WHAT NEEDS TO BE DONE: Which lines below contain the word "validate"? Copy each one.

(Modification records)
-.-.-

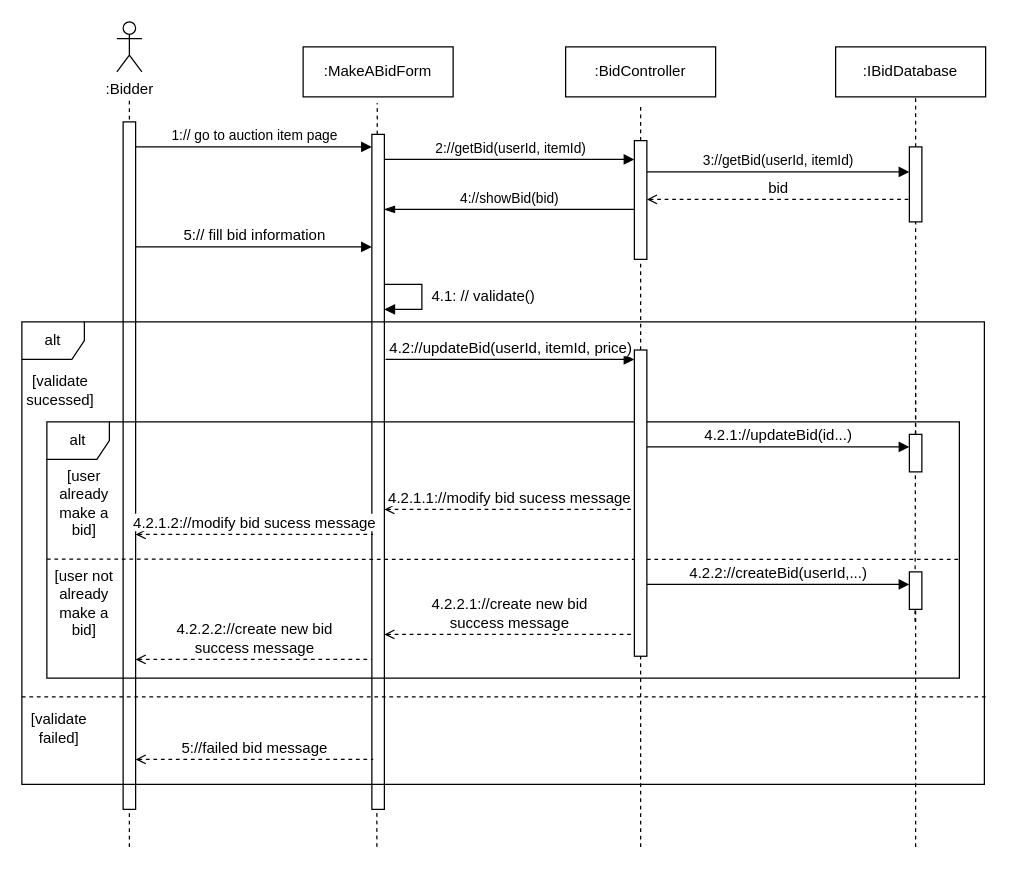
Earlier version of the draw.io diagram page "make a bid sequence des" (12 of 23) of ooad-usecase-model.drawio (dotruong1910/ooad). Source tidied: cells renumbered, new cells numbered last; positions are measured from the earlier drawing's top-left corner, leaving out a move shared by most shapes. Both pictures are drawn from the tidied source at 125%, with x=0, y=0 at pixel (21, 21).
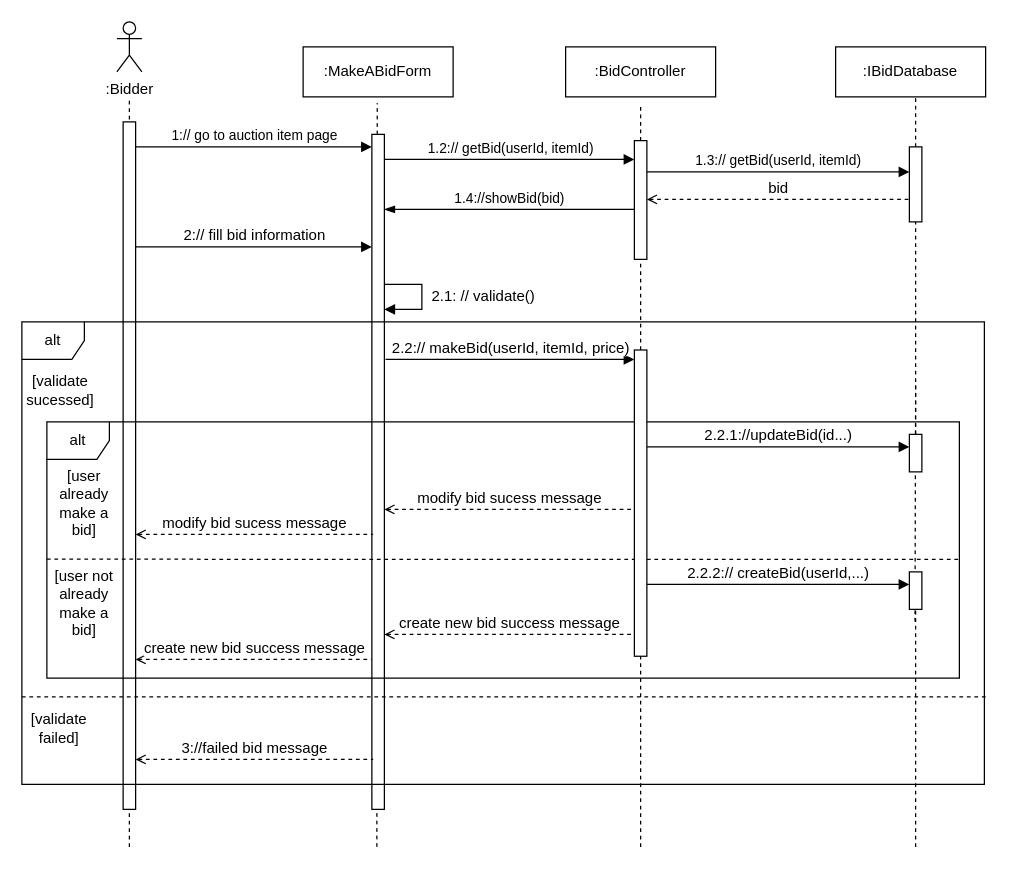
The same page after the edit.

The change refers to these unchanged cells:
```xml
<mxCell id="4" style="html=1;points=[[0,0,0,0,5],[0,1,0,0,-5],[1,0,0,0,5],[1,1,0,0,-5]];perimeter=orthogonalPerimeter;outlineConnect=0;targetShapes=umlLifeline;portConstraint=eastwest;newEdgeStyle={&quot;curved&quot;:0,&quot;rounded&quot;:0};" parent="1" vertex="1">
  <mxGeometry x="81" y="80" width="10" height="550" as="geometry" />
</mxCell>
<mxCell id="7" style="html=1;points=[[0,0,0,0,5],[0,1,0,0,-5],[1,0,0,0,5],[1,1,0,0,-5]];perimeter=orthogonalPerimeter;outlineConnect=0;targetShapes=umlLifeline;portConstraint=eastwest;newEdgeStyle={&quot;curved&quot;:0,&quot;rounded&quot;:0};" parent="1" vertex="1">
  <mxGeometry x="280" y="90" width="10" height="540" as="geometry" />
</mxCell>
<mxCell id="11" value="alt" style="shape=umlFrame;whiteSpace=wrap;html=1;width=50;height=30;" parent="1" vertex="1">
  <mxGeometry y="240" width="770" height="370" as="geometry" />
</mxCell>
<mxCell id="14" value="alt" style="shape=umlFrame;whiteSpace=wrap;html=1;width=50;height=30;" parent="11" vertex="1">
  <mxGeometry x="20" y="80" width="730" height="205" as="geometry" />
</mxCell>
```

Diff of the diagram source:
```diff
@@
-    <mxCell id="8" value="&lt;font style=&quot;font-size: 12px;&quot;&gt;5:// fill bid information&lt;/font&gt;" style="html=1;verticalAlign=bottom;endArrow=block;curved=0;rounded=0;endFill=1;" parent="1" edge="1">
+    <mxCell id="8" value="&lt;font style=&quot;font-size: 12px;&quot;&gt;2:// fill bid information&lt;/font&gt;" style="html=1;verticalAlign=bottom;endArrow=block;curved=0;rounded=0;endFill=1;" parent="1" edge="1">
       <mxGeometry relative="1" as="geometry">
         <mxPoint x="91" y="180" as="sourcePoint" />
         <mxPoint x="280" y="180" as="targetPoint" />
       </mxGeometry>
     </mxCell>
-    <mxCell id="9" value="4.1: // validate()" style="text;html=1;strokeColor=none;fillColor=none;align=center;verticalAlign=middle;whiteSpace=wrap;rounded=0;" parent="1" vertex="1">
+    <mxCell id="9" value="2.1: // validate()" style="text;html=1;strokeColor=none;fillColor=none;align=center;verticalAlign=middle;whiteSpace=wrap;rounded=0;" parent="1" vertex="1">
       <mxGeometry x="321" y="210" width="97" height="20" as="geometry" />
     </mxCell>
@@
-    <mxCell id="13" value="&lt;font style=&quot;font-size: 12px;&quot;&gt;4.2://updateBid(userId, itemId, price)&lt;br&gt;&lt;/font&gt;" style="html=1;verticalAlign=bottom;endArrow=block;curved=0;rounded=0;endFill=1;entryX=0;entryY=0;entryDx=0;entryDy=5;entryPerimeter=0;" parent="11" edge="1">
+    <mxCell id="13" value="&lt;font style=&quot;font-size: 12px;&quot;&gt;2.2:// makeBid(userId, itemId, price)&lt;br&gt;&lt;/font&gt;" style="html=1;verticalAlign=bottom;endArrow=block;curved=0;rounded=0;endFill=1;entryX=0;entryY=0;entryDx=0;entryDy=5;entryPerimeter=0;" parent="11" edge="1">
       <mxGeometry relative="1" as="geometry">
         <mxPoint x="291" y="30" as="sourcePoint" />
         <mxPoint x="490" y="30" as="targetPoint" />
       </mxGeometry>
     </mxCell>
@@
-    <mxCell id="18" value="&lt;font style=&quot;font-size: 12px;&quot;&gt;4.2.2://createBid(userId,...)&lt;br&gt;&lt;/font&gt;" style="html=1;verticalAlign=bottom;endArrow=block;curved=0;rounded=0;endFill=1;" parent="14" edge="1">
+    <mxCell id="18" value="&lt;font style=&quot;font-size: 12px;&quot;&gt;2.2.2:// createBid(userId,...)&lt;br&gt;&lt;/font&gt;" style="html=1;verticalAlign=bottom;endArrow=block;curved=0;rounded=0;endFill=1;" parent="14" edge="1">
       <mxGeometry relative="1" as="geometry">
         <mxPoint x="480" y="130" as="sourcePoint" />
         <mxPoint x="690" y="130" as="targetPoint" />
       </mxGeometry>
     </mxCell>
-    <mxCell id="19" value="&lt;font style=&quot;font-size: 12px;&quot;&gt;4.2.1://updateBid(id...)&lt;br&gt;&lt;/font&gt;" style="html=1;verticalAlign=bottom;endArrow=block;curved=0;rounded=0;endFill=1;" parent="14" edge="1">
+    <mxCell id="19" value="&lt;font style=&quot;font-size: 12px;&quot;&gt;2.2.1://updateBid(id...)&lt;br&gt;&lt;/font&gt;" style="html=1;verticalAlign=bottom;endArrow=block;curved=0;rounded=0;endFill=1;" parent="14" edge="1">
       <mxGeometry relative="1" as="geometry">
         <mxPoint x="480" y="20" as="sourcePoint" />
         <mxPoint x="690" y="20" as="targetPoint" />
       </mxGeometry>
     </mxCell>
-    <mxCell id="20" value="&lt;font style=&quot;font-size: 12px;&quot;&gt;4.2.2.1://create new bid &lt;br&gt;success message&lt;br&gt;&lt;/font&gt;" style="html=1;verticalAlign=bottom;endArrow=none;curved=0;rounded=0;endFill=0;startArrow=open;startFill=0;dashed=1;" parent="14" edge="1" source="7">
+    <mxCell id="20" value="&lt;font style=&quot;font-size: 12px;&quot;&gt;create new bid success message&lt;br&gt;&lt;/font&gt;" style="html=1;verticalAlign=bottom;endArrow=none;curved=0;rounded=0;endFill=0;startArrow=open;startFill=0;dashed=1;" parent="14" edge="1" source="7">
       <mxGeometry relative="1" as="geometry">
         <mxPoint x="469" y="170" as="targetPoint" />
       </mxGeometry>
     </mxCell>
-    <mxCell id="21" value="&lt;font style=&quot;font-size: 12px;&quot;&gt;4.2.2.2://create new bid &lt;br&gt;success message&lt;br&gt;&lt;/font&gt;" style="html=1;verticalAlign=bottom;endArrow=none;curved=0;rounded=0;endFill=0;startArrow=open;startFill=0;dashed=1;" parent="14" edge="1" source="4">
+    <mxCell id="21" value="&lt;font style=&quot;font-size: 12px;&quot;&gt;create new bid success message&lt;br&gt;&lt;/font&gt;" style="html=1;verticalAlign=bottom;endArrow=none;curved=0;rounded=0;endFill=0;startArrow=open;startFill=0;dashed=1;" parent="14" edge="1" source="4">
       <mxGeometry relative="1" as="geometry">
         <mxPoint x="260" y="190" as="targetPoint" />
       </mxGeometry>
     </mxCell>
-    <mxCell id="22" value="&lt;font style=&quot;font-size: 12px;&quot;&gt;4.2.1.1://modify bid sucess message&lt;br&gt;&lt;/font&gt;" style="html=1;verticalAlign=bottom;endArrow=none;curved=0;rounded=0;endFill=0;startArrow=open;startFill=0;dashed=1;" parent="14" edge="1">
+    <mxCell id="22" value="&lt;font style=&quot;font-size: 12px;&quot;&gt;modify bid sucess message&lt;br&gt;&lt;/font&gt;" style="html=1;verticalAlign=bottom;endArrow=none;curved=0;rounded=0;endFill=0;startArrow=open;startFill=0;dashed=1;" parent="14" edge="1">
       <mxGeometry relative="1" as="geometry">
         <mxPoint x="270" y="70" as="sourcePoint" />
         <mxPoint x="470" y="70" as="targetPoint" />
       </mxGeometry>
     </mxCell>
-    <mxCell id="23" value="&lt;font style=&quot;font-size: 12px;&quot;&gt;4.2.1.2://modify bid sucess message&lt;br&gt;&lt;/font&gt;" style="html=1;verticalAlign=bottom;endArrow=none;curved=0;rounded=0;endFill=0;startArrow=open;startFill=0;dashed=1;exitX=1;exitY=1;exitDx=0;exitDy=0;" parent="14" edge="1">
+    <mxCell id="23" value="&lt;font style=&quot;font-size: 12px;&quot;&gt;modify bid sucess message&lt;br&gt;&lt;/font&gt;" style="html=1;verticalAlign=bottom;endArrow=none;curved=0;rounded=0;endFill=0;startArrow=open;startFill=0;dashed=1;exitX=1;exitY=1;exitDx=0;exitDy=0;" parent="14" edge="1">
       <mxGeometry relative="1" as="geometry">
         <mxPoint x="71" y="90" as="sourcePoint" />
         <mxPoint x="261" y="90" as="targetPoint" />
       </mxGeometry>
     </mxCell>
@@
-    <mxCell id="32" value="&lt;font style=&quot;font-size: 12px;&quot;&gt;5://failed bid message&lt;br&gt;&lt;/font&gt;" style="html=1;verticalAlign=bottom;endArrow=none;curved=0;rounded=0;endFill=0;startArrow=open;startFill=0;dashed=1;exitX=1;exitY=1;exitDx=0;exitDy=0;" parent="11" edge="1">
+    <mxCell id="32" value="&lt;font style=&quot;font-size: 12px;&quot;&gt;3://failed bid message&lt;br&gt;&lt;/font&gt;" style="html=1;verticalAlign=bottom;endArrow=none;curved=0;rounded=0;endFill=0;startArrow=open;startFill=0;dashed=1;exitX=1;exitY=1;exitDx=0;exitDy=0;" parent="11" edge="1">
       <mxGeometry relative="1" as="geometry">
         <mxPoint x="91" y="350" as="sourcePoint" />
         <mxPoint x="281" y="350" as="targetPoint" />
       </mxGeometry>
     </mxCell>
@@
-    <mxCell id="38" value="2://getBid(userId, itemId)" style="html=1;verticalAlign=bottom;endArrow=block;curved=0;rounded=0;endFill=1;" parent="1" edge="1">
+    <mxCell id="38" value="1.2:// getBid(userId, itemId)" style="html=1;verticalAlign=bottom;endArrow=block;curved=0;rounded=0;endFill=1;" parent="1" edge="1">
       <mxGeometry relative="1" as="geometry">
         <mxPoint x="290.5" y="110" as="sourcePoint" />
         <mxPoint x="490" y="110" as="targetPoint" />
       </mxGeometry>
     </mxCell>
@@
-    <mxCell id="41" value="3://getBid(userId, itemId)" style="html=1;verticalAlign=bottom;endArrow=block;curved=0;rounded=0;endFill=1;" parent="1" edge="1">
+    <mxCell id="41" value="1.3:// getBid(userId, itemId)" style="html=1;verticalAlign=bottom;endArrow=block;curved=0;rounded=0;endFill=1;" parent="1" edge="1">
       <mxGeometry relative="1" as="geometry">
         <mxPoint x="500" y="120" as="sourcePoint" />
         <mxPoint x="710" y="120" as="targetPoint" />
       </mxGeometry>
     </mxCell>
@@
-    <mxCell id="43" value="4://showBid(bid)" style="html=1;verticalAlign=bottom;endArrow=none;curved=0;rounded=0;endFill=0;startArrow=blockThin;startFill=1;" parent="1" edge="1">
+    <mxCell id="43" value="1.4://showBid(bid)" style="html=1;verticalAlign=bottom;endArrow=none;curved=0;rounded=0;endFill=0;startArrow=blockThin;startFill=1;" parent="1" edge="1">
       <mxGeometry relative="1" as="geometry">
         <mxPoint x="290" y="150" as="sourcePoint" />
         <mxPoint x="490" y="150" as="targetPoint" />
       </mxGeometry>
     </mxCell>
```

-.-.-

SOLUTION TO THIS PROBLEM:
-    <mxCell id="9" value="4.1: // validate()" style="text;html=1;strokeColor=none;fillColor=none;align=center;verticalAlign=middle;whiteSpace=wrap;rounded=0;" parent="1" vertex="1">
+    <mxCell id="9" value="2.1: // validate()" style="text;html=1;strokeColor=none;fillColor=none;align=center;verticalAlign=middle;whiteSpace=wrap;rounded=0;" parent="1" vertex="1">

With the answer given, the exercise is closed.